USA 1 v 2 England (28.05.2005)
Having joined Englandfans (the official England supporters group) earlier in the year, the longer term aim was to secure tickets for the 2006 World Cup in Germany. The trip stateside would form an essential part of that longer term aim, and provided travelling fans with ‘4 caps’ towards the FA’s tickets points system, and it was also to be my first England away trip. The FA had set up a summer tour to the USA and would be playing two friendlies in Chicago and New York against the USA and Colombia respectively. Although the fixtures were meaningless, I was looking forward to returning stateside having coached football out there some 6 years previous. Chicago, the “Windy City”, is located in the state of Illinois and lies on the south western shores of Lake Michigan. Famous for its skyline, jazz heritage, theatre and parks, a hotbed of football (sorry soccer) it certainly is not. Indeed for a sports mad city ‘soccer’ barely gets a look in. American football, baseball and basketball are well ahead in the pecking order and you would have no trouble locating ‘Bears’, ‘Bulls’, ‘Cubs’ and ‘White Sox’ merchandise across the city. Finding any Chicago Fire gear though was much more of a challenge! ‘Fire’ are the city’s MLS team just in case you were thinking I was on the lookout for some emergency services clothing.
Toyota Park is the home of the ‘Chicago Fire’, but with a meagre 20,000 capacity the friendly against USA was to take place at the home of the Chicago Bears’ Soldier Field Stadium. Probably the only time I will watch football in a stadium not built for soccer!
With a day to kill before the game I hammered the sightseeing, and Chicago is a tourists dream. With its lakeside setting, dramatic skyline views, city beaches, decent climate, and a shed load of photo opportunities it certainly ticked all the boxes. A trip to Chicago isn’t complete without a trek to the top of the Sears Tower. By trek I mean taking the lift. The Sears Tower (or the Willis Tower as it is now known) is a 108 storey skyscraper that towers 527m above street level. It’s still the tallest building in the USA and currently the 7th tallest in the world. Views from the top are spectacular.
View of downtown Chicago from the Sears Tower…
View over Soldier Field and lake Michigan from the Sear’s Tower…
After making it back to ground level, the boat trip out onto Lake Michigan comes highly recommended. The boat trip departs from the Navy Pier and provides the city skyline view that you can’t get from the mainland (or at least one that will fit into your camera viewfinder).

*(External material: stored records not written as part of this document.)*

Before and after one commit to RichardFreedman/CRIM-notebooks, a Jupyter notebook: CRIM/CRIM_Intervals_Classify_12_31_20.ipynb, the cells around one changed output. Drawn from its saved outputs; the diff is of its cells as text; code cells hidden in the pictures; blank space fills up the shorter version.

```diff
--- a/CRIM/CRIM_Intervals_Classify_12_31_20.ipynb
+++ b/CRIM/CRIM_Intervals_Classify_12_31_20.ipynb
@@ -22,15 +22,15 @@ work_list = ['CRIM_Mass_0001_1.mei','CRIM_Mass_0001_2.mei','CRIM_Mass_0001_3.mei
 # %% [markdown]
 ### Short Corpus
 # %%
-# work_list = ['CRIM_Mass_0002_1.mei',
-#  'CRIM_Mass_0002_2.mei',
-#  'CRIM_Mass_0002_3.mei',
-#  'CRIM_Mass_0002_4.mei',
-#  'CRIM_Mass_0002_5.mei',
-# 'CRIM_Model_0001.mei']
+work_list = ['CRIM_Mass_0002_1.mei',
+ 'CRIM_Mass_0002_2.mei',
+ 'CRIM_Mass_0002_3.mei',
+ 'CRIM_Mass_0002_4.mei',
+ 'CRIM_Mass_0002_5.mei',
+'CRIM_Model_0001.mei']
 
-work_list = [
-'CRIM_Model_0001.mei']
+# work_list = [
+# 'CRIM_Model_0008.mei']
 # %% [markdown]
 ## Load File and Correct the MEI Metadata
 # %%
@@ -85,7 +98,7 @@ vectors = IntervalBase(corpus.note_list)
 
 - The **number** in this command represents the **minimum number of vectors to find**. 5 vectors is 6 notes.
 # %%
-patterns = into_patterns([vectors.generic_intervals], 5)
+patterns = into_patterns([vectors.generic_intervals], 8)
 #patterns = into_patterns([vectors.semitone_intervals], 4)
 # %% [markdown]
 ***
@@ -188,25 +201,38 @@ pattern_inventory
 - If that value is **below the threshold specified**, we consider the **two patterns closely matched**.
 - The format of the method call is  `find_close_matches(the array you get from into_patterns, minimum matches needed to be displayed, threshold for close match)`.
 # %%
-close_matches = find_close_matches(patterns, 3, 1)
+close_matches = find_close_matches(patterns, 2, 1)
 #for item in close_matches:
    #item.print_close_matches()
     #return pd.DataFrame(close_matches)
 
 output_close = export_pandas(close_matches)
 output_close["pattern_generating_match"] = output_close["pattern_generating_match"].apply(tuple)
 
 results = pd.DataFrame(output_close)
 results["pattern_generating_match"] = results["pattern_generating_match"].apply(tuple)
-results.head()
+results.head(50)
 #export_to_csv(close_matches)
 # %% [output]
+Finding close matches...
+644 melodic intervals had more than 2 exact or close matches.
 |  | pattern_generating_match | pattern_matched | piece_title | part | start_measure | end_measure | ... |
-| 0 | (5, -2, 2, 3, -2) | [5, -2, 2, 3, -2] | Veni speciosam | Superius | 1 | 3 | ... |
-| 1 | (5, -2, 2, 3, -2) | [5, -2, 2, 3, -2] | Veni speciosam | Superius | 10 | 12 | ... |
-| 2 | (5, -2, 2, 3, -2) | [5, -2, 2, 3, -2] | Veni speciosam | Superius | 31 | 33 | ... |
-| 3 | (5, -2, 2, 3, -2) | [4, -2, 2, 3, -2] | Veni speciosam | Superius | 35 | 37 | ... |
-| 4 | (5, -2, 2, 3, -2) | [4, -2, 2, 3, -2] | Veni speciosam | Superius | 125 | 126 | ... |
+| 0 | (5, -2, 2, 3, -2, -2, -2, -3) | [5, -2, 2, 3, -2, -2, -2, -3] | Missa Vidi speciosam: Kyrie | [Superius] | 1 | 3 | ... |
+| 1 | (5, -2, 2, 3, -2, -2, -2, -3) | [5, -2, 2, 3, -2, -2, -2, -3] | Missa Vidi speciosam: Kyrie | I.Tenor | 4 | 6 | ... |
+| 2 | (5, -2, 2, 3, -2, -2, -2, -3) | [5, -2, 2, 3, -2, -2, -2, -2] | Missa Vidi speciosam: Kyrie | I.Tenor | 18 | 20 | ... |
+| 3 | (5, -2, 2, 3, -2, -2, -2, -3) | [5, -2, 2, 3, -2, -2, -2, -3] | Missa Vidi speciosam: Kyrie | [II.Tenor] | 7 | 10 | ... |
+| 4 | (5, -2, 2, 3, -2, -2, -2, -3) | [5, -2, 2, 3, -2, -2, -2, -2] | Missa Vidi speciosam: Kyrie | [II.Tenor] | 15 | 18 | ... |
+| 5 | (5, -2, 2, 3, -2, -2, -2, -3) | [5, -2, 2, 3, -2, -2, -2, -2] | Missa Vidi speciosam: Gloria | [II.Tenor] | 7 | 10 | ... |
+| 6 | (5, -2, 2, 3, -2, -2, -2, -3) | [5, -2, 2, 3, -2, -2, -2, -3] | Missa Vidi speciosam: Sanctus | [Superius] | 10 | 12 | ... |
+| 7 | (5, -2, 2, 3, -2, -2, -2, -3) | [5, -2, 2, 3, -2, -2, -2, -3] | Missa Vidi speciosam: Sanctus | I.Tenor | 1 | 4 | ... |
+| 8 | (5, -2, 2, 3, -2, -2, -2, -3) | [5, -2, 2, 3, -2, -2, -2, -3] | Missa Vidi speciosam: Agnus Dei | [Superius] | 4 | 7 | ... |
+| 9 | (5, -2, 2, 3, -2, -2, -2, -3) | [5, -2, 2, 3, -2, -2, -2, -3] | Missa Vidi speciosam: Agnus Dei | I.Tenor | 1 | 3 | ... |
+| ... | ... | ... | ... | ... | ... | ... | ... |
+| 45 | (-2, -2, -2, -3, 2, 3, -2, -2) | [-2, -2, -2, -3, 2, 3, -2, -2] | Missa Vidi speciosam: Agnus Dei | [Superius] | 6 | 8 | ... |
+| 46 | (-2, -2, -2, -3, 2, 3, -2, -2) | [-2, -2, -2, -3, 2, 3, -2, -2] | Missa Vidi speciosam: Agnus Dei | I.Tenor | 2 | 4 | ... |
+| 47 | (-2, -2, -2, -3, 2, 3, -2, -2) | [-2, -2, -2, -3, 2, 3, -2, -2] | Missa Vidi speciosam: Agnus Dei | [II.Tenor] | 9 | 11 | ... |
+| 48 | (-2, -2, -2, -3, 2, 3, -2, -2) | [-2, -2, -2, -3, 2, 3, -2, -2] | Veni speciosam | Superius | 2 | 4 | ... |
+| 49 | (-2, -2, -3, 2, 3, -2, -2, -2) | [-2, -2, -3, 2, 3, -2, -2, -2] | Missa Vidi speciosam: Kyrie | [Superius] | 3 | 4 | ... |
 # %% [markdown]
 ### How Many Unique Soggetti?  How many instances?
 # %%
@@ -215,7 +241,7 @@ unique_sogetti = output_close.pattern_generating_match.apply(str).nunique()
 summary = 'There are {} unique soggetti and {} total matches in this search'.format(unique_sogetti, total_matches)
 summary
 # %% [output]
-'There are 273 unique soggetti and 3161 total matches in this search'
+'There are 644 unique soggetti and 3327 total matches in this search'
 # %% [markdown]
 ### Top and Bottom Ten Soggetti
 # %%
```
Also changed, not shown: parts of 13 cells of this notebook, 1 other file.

Anyway enough of the sightseeing – this is a football website!
A respectable crowd of 47,637 turned up at the Soldier Field stadium, and there was a decent away following that had made the journey across the pond. England’s team line up reflected the seriousness of the occasion and included players such as Kieran Richardson (who was making his full debut), Wes Brown, Alan Smith, Jermaine Jenas, Andy Johnson and Zat Knight. The big names were clearly being saved for the game three days later in New York against Colombia!
Kieran Richardson took full advantage of the missing big names and had an England debut any school kid would have dreamed of – scoring both England’s goals in a 2-1 win. The first through a well executed free kick (4’) and the second coming just before the break (44’) to give England a 2-nil half time lead. USA managed to pull one back in the 2nd half through a close range header on 79’ from the then unknown Clint Dempsey (New England Revolution).
Following that stand out debut performance it would be hard to imagine that Richardson would only go on to get 7 more caps for his country, and that this game would end up being his only start. His 7 remaining appearances would come as a substitute and he never got more than 25 minutes! His last cap came in 2006 only 12 months later in a friendly against Holland in Amsterdam.
One thing that i remember clearly from this game was that US sport is geared for eating and drinking from the comfort of your stadium seat. We were literally encourgaed to take large beakers of beer back to your seats – the seat design not only incorporated plenty of leg room but also a cup holder (as you would get in the cinema) to make things more convenient for the fan. There was almost a feeling of guilt as I turned my back on the concourse (where you would usually enjoy a swift half time pint) and made my way to me seat to enjoy the veiws out across the stadium. Drinking beer in the stands at football with a cup holder to boot – an England fan’s dream! Premier League take note!